WORK ORDER — Below is some data. Retype exactly the lines starting at the one with "-We are taken" and ending at the one with "-417,12 +443,12 @@".

───── SUPPLIED RECORDS

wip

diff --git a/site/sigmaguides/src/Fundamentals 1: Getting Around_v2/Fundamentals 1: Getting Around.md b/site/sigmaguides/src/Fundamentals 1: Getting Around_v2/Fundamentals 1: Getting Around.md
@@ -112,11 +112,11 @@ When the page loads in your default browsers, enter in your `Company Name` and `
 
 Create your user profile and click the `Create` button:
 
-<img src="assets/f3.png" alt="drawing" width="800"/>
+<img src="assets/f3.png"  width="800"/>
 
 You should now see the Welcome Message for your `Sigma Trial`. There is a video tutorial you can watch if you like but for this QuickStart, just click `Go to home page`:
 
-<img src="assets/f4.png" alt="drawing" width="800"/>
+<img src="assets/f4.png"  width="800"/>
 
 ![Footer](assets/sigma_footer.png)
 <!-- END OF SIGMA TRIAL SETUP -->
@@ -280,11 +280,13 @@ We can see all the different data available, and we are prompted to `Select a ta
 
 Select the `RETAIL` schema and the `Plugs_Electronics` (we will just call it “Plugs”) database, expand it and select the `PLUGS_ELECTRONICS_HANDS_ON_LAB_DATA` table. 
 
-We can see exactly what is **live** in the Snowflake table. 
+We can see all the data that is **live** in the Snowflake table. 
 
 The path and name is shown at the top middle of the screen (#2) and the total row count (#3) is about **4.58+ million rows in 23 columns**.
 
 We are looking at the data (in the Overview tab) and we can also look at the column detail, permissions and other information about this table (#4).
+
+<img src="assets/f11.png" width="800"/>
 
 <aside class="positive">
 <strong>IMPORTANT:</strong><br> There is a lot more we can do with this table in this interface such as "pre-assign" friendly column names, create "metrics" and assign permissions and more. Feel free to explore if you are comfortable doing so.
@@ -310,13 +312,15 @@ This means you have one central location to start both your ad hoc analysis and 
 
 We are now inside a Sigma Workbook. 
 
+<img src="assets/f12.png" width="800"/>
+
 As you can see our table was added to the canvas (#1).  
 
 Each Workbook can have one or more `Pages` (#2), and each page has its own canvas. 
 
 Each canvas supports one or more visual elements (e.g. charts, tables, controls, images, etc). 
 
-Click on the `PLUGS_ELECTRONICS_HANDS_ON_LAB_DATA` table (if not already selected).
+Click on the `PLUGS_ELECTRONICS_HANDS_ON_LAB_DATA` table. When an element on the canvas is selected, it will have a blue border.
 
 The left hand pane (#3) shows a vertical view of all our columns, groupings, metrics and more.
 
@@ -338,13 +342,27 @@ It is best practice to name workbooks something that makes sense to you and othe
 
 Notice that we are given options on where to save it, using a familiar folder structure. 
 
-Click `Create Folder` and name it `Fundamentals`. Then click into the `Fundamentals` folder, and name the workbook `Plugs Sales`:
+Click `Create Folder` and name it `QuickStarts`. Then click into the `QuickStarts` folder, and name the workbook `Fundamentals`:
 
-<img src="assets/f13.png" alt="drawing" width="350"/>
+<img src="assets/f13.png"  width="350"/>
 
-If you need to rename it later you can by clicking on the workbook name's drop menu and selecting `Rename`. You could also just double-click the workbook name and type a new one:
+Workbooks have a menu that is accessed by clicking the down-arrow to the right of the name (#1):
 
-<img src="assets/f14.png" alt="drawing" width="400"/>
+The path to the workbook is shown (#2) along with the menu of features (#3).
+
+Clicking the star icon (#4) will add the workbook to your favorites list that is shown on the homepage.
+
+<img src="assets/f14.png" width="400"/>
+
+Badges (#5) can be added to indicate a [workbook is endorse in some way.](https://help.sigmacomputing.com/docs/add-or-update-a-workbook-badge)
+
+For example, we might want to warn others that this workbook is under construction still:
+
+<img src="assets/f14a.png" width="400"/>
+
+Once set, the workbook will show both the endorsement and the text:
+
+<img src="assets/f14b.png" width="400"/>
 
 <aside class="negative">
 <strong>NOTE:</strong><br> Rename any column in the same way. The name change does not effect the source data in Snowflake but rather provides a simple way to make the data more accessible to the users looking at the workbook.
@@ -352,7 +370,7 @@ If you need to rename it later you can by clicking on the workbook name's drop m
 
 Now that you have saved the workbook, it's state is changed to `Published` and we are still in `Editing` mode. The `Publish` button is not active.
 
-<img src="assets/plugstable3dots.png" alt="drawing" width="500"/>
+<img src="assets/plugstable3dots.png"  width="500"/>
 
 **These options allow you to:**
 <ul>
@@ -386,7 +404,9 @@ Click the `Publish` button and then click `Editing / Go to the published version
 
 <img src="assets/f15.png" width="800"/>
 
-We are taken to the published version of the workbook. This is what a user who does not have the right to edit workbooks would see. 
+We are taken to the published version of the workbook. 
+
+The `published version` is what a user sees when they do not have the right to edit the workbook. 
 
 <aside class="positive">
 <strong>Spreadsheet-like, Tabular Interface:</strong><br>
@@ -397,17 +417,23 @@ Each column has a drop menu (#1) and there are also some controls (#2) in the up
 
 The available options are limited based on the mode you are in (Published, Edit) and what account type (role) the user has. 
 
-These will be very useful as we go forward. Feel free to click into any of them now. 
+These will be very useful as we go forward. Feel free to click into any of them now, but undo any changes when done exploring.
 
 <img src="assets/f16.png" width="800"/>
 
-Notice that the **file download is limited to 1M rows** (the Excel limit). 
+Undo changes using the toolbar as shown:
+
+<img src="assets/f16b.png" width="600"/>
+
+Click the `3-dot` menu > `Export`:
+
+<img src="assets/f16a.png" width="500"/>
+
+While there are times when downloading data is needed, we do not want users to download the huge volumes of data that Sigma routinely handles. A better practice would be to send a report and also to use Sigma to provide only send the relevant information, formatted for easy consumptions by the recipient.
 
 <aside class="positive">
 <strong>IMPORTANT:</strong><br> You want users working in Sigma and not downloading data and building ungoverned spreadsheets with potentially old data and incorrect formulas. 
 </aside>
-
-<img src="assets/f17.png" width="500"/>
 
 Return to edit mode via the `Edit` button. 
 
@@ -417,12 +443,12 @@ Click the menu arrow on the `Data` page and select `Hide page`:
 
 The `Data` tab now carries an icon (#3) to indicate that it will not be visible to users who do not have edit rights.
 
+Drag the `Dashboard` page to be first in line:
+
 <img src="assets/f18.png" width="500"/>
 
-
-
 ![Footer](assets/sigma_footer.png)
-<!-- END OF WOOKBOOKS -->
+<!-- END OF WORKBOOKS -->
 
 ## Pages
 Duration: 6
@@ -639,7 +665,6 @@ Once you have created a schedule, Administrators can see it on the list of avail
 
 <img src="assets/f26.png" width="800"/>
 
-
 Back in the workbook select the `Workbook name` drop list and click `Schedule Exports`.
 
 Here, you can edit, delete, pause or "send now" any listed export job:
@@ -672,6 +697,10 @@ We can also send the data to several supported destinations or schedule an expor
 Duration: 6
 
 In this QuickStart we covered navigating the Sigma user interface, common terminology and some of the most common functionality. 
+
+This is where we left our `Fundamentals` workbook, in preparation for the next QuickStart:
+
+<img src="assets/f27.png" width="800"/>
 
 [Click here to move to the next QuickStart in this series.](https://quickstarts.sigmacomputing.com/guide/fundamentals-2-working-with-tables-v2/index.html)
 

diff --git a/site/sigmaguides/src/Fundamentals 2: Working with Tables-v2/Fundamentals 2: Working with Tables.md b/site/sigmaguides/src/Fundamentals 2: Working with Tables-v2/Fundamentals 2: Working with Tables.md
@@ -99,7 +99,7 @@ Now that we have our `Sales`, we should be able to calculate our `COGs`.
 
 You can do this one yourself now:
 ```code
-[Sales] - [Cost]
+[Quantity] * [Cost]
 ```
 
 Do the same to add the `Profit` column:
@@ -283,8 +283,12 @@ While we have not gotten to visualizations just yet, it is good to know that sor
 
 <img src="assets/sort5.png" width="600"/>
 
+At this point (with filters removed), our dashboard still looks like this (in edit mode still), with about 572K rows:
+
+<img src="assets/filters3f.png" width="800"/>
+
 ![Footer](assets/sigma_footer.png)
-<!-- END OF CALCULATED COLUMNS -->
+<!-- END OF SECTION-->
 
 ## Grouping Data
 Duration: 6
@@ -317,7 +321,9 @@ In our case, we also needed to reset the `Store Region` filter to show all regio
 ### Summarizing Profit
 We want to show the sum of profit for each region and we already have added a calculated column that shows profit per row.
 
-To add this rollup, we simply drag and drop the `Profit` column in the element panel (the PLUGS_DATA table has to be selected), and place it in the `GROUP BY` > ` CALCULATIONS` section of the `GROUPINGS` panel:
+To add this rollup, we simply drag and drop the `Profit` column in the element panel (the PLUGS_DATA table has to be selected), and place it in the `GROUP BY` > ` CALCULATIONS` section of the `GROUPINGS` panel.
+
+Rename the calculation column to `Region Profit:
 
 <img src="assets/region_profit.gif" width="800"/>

──────────
───── SUPPLIED RECORDS

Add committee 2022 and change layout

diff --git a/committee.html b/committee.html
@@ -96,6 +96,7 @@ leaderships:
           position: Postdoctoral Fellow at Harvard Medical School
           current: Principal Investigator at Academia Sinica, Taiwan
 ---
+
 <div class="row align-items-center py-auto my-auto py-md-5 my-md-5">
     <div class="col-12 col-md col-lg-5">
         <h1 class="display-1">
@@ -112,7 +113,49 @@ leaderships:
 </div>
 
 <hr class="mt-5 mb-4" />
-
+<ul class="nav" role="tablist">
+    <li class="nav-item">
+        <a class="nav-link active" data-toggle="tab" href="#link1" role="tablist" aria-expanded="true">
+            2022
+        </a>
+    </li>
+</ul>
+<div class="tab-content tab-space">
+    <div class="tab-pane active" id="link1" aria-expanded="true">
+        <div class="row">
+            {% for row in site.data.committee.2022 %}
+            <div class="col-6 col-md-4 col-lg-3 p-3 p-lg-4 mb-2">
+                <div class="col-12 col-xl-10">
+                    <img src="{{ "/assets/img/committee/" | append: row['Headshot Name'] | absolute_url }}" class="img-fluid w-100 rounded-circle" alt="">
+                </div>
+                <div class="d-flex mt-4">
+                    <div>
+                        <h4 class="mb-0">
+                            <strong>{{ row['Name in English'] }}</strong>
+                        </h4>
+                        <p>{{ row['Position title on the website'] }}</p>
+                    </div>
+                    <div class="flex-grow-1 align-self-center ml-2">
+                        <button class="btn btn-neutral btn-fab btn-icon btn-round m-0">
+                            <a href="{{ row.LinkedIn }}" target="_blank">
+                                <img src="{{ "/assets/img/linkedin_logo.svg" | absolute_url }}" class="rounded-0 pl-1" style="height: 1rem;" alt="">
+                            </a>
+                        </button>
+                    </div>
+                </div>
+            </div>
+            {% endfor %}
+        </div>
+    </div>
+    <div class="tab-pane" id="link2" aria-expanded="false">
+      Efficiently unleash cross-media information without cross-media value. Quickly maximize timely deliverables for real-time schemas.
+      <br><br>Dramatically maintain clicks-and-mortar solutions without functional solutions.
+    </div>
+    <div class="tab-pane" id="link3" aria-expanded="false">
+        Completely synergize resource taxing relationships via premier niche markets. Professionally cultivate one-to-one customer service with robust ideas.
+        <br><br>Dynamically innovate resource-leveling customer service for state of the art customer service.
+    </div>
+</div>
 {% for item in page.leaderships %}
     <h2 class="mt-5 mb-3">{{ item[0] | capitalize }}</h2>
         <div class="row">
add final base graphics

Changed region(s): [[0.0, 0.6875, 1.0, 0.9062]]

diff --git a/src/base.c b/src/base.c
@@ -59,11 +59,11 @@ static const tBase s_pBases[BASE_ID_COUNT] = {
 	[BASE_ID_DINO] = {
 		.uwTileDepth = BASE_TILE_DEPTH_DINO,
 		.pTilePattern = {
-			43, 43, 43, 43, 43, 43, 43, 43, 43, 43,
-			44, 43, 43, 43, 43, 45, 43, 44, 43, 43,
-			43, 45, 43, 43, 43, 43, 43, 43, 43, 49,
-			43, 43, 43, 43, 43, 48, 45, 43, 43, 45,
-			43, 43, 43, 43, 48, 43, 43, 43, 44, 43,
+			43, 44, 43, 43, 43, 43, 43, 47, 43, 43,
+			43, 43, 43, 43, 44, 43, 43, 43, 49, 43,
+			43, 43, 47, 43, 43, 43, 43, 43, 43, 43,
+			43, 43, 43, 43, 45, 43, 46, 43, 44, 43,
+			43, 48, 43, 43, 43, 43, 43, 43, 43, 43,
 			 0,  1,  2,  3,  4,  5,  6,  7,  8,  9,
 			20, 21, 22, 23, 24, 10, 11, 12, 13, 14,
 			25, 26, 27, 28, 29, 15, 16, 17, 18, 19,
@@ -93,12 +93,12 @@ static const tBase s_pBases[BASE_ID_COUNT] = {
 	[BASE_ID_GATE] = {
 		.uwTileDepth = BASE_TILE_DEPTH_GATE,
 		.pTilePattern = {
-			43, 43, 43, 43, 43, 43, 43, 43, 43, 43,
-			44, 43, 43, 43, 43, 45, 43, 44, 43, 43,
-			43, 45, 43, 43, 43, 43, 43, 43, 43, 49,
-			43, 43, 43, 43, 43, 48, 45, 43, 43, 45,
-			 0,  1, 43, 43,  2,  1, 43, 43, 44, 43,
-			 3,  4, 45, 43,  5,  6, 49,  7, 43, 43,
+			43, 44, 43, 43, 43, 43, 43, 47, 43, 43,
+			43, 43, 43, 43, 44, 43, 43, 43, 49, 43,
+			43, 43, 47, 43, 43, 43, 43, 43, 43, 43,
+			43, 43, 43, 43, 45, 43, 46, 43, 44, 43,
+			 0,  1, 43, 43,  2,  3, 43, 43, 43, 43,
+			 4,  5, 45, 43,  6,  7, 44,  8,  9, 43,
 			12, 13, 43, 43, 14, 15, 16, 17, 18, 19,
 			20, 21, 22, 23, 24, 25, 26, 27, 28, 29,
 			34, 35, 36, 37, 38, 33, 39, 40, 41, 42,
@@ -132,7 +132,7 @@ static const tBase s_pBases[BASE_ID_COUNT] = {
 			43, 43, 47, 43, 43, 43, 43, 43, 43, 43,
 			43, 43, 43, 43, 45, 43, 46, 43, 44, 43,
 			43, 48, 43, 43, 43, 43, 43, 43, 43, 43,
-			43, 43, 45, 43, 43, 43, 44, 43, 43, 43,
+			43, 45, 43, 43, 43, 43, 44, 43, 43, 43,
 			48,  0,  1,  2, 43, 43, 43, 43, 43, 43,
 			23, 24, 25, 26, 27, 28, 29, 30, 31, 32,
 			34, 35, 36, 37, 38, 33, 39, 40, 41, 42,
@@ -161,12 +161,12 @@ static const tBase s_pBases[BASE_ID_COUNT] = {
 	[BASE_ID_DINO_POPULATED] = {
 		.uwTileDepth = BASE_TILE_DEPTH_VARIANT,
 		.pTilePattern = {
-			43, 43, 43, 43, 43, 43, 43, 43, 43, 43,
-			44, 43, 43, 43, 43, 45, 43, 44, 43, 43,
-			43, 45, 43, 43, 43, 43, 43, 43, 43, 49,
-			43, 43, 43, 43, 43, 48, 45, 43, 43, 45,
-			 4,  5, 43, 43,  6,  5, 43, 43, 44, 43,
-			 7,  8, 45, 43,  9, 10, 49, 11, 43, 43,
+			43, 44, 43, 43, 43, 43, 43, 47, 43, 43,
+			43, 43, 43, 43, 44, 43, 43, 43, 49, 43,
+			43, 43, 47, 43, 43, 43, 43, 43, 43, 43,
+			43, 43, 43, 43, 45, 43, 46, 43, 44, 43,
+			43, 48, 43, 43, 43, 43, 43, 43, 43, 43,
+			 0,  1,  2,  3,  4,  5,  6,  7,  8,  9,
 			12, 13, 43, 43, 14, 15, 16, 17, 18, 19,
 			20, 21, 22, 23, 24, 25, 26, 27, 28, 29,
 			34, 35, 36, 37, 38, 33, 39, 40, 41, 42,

──────────

RESULT —
-We are taken to the published version of the workbook. This is what a user who does not have the right to edit workbooks would see. 
+We are taken to the published version of the workbook. 
+
+The `published version` is what a user sees when they do not have the right to edit the workbook. 
 
 <aside class="positive">
 <strong>Spreadsheet-like, Tabular Interface:</strong><br>
@@ -397,17 +417,23 @@ Each column has a drop menu (#1) and there are also some controls (#2) in the up
 
 The available options are limited based on the mode you are in (Published, Edit) and what account type (role) the user has. 
 
-These will be very useful as we go forward. Feel free to click into any of them now. 
+These will be very useful as we go forward. Feel free to click into any of them now, but undo any changes when done exploring.
 
 <img src="assets/f16.png" width="800"/>
 
-Notice that the **file download is limited to 1M rows** (the Excel limit). 
+Undo changes using the toolbar as shown:
+
+<img src="assets/f16b.png" width="600"/>
+
+Click the `3-dot` menu > `Export`:
+
+<img src="assets/f16a.png" width="500"/>
+
+While there are times when downloading data is needed, we do not want users to download the huge volumes of data that Sigma routinely handles. A better practice would be to send a report and also to use Sigma to provide only send the relevant information, formatted for easy consumptions by the recipient.
 
 <aside class="positive">
 <strong>IMPORTANT:</strong><br> You want users working in Sigma and not downloading data and building ungoverned spreadsheets with potentially old data and incorrect formulas. 
 </aside>
-
-<img src="assets/f17.png" width="500"/>
 
 Return to edit mode via the `Edit` button. 
 
@@ -417,12 +443,12 @@ Click the menu arrow on the `Data` page and select `Hide page`:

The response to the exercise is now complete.